Food selfies have taken over restaurants, and some owners aren't happy about it. Some restaurants have put an end to "foodstagramming" in their restaurants. But is it realistic to ban food photos in this time of sharing everything on social media?

Some restaurants have already banned food selfies. Michel Roux has prohibited selfies at his British Michelin-starred restaurant, Waterside Inn.

"I’m really getting so upset about people taking pictures. We put up a card at the door - ‘No photos, please,’” said Michel Roux, according to the British paper The Telegraph.“What are they doing? Maybe once during the meal you want to take a little photo of something because it’s unusual. But what about the flavors?" added Roux.

Roux banned customers taking photos of food because he feels it takes away from the experience of eating the food. Another restaurant that bans food photographs is Carthage Must Be Stopped. The Brooklyn restaurant also bans photos except for photos taken at their table. Another Brooklyn restaurant, Chef's Table, also bans foodstagramming but has professional photos of their meals on their website that customers can share.

While there may be a generational reason for Roux's ban ( he's 76), Millenials take pictures of everything- especially a good meal. As long as it doesn't interfere with other peoples' meals, let customers take the food photos.

Many see food selfies as free promotion for the restaurant and just a way to show appreciation for their delicious and visually appealing meal. In this time of sharing food selfies, food photos can help bring in new customers to a restaurant or inspire them to try new food. Foodstagramming can also showcase beautiful photography and add material to favorite food blogs or social media sites.

While Roux is against taking pictures of food in restaurants, Gordon Ramsey is cool with customer food selfies. In typical Gordon Ramsey fashion, he described Roux as "bloody pompous" and said those unhappy customers that can't take photos "vote with their feet." Ironically, the Michelin Guide that awarded three stars to Roux's Waterside Inn posts food selfies on their website.

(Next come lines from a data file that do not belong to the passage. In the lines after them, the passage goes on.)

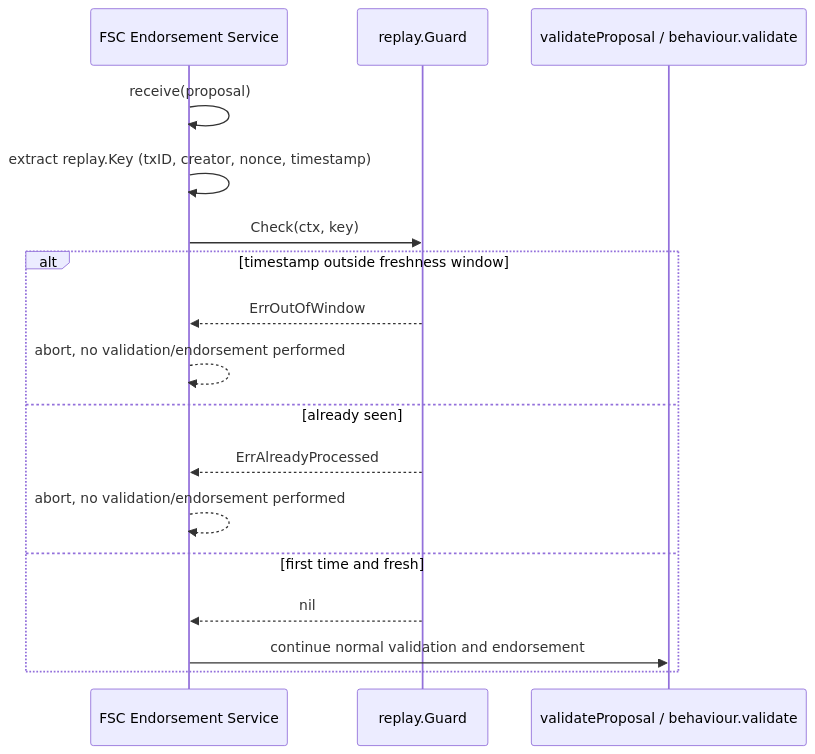
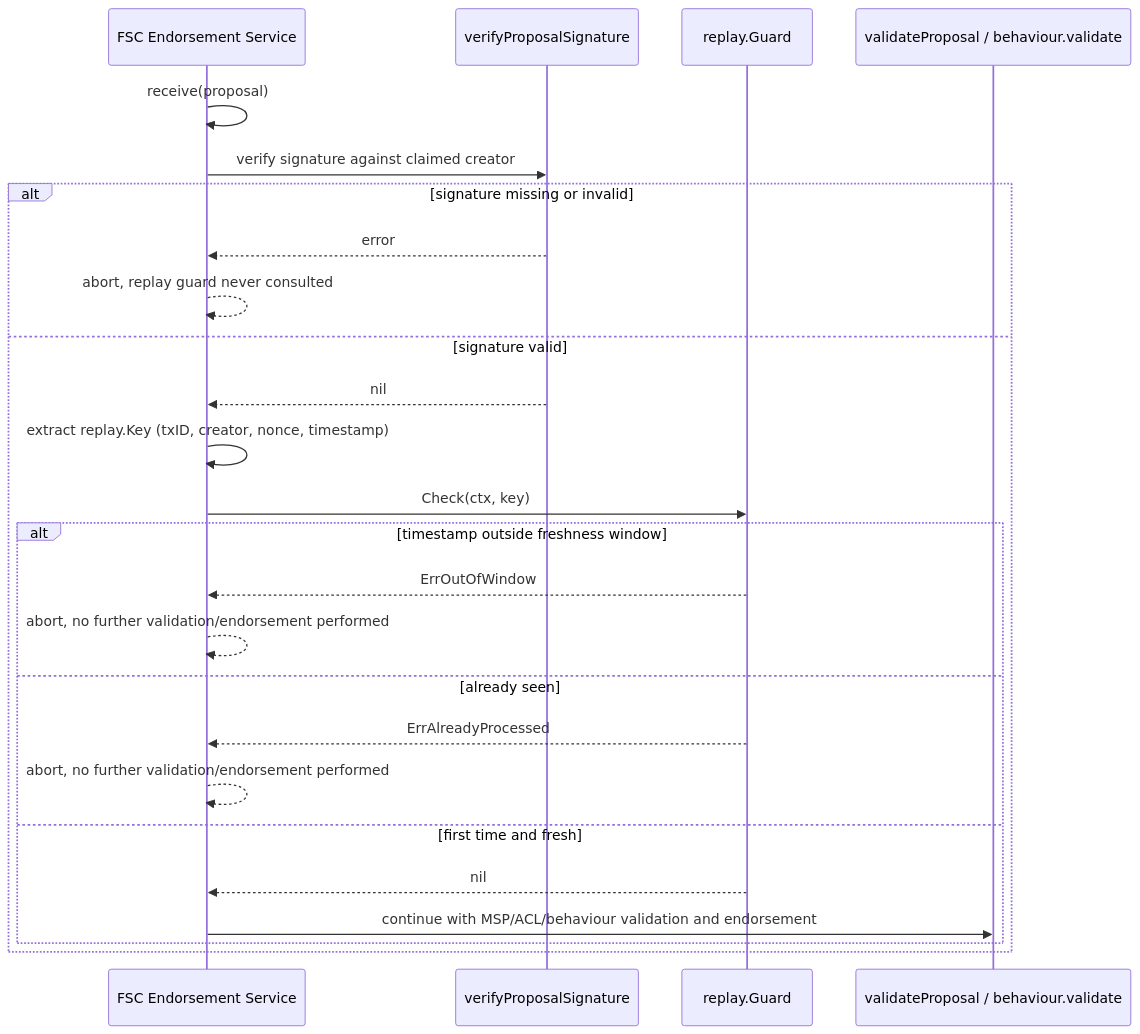
The fourth of 9 diagrams in docs/services/network-fabric.md (LFDT-Panurus/panurus), drawn with Mermaid before and after one commit. The commit also changed other lines of this file and 8 other files, not shown here.

First line of the commit message:
fix(network): verify proposal signature before replay-guard cache write

````diff
--- a/docs/services/network-fabric.md
+++ b/docs/services/network-fabric.md
@@ -264,20 +269,28 @@
 ```mermaid
 sequenceDiagram
     participant FSC as FSC Endorsement Service
+    participant Sig as verifyProposalSignature
     participant Guard as replay.Guard
     participant Val as validateProposal / behaviour.validate
 
     FSC->>FSC: receive(proposal)
-    FSC->>FSC: extract replay.Key (txID, creator, nonce, timestamp)
-    FSC->>Guard: Check(ctx, key)
-    alt timestamp outside freshness window
-        Guard-->>FSC: ErrOutOfWindow
-        FSC-->>FSC: abort, no validation/endorsement performed
-    else already seen
-        Guard-->>FSC: ErrAlreadyProcessed
-        FSC-->>FSC: abort, no validation/endorsement performed
-    else first time and fresh
-        Guard-->>FSC: nil
-        FSC->>Val: continue normal validation and endorsement
+    FSC->>Sig: verify signature against claimed creator
+    alt signature missing or invalid
+        Sig-->>FSC: error
+        FSC-->>FSC: abort, replay guard never consulted
+    else signature valid
+        Sig-->>FSC: nil
+        FSC->>FSC: extract replay.Key (txID, creator, nonce, timestamp)
+        FSC->>Guard: Check(ctx, key)
+        alt timestamp outside freshness window
+            Guard-->>FSC: ErrOutOfWindow
+            FSC-->>FSC: abort, no further validation/endorsement performed
+        else already seen
+            Guard-->>FSC: ErrAlreadyProcessed
+            FSC-->>FSC: abort, no further validation/endorsement performed
+        else first time and fresh
+            Guard-->>FSC: nil
+            FSC->>Val: continue with MSP/ACL/behaviour validation and endorsement
+        end
     end
 ```
````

Hopefully, Roux can see that food photos are just a part of modern times. However, Roux does have a point that food selfies shouldn't overwhelm a diner's experience. As long as foodstagramming isn't obtrusive, a good meal can be shared on social media.

Restaurants can partner with foodies to help market their restaurants. Roux should welcome the foodie photos to the restaurant's website to promote the stuffy image Waterside Inn now has. Foodstagramming may be the new way for customers to show their love of food and share that enthusiasm with the world.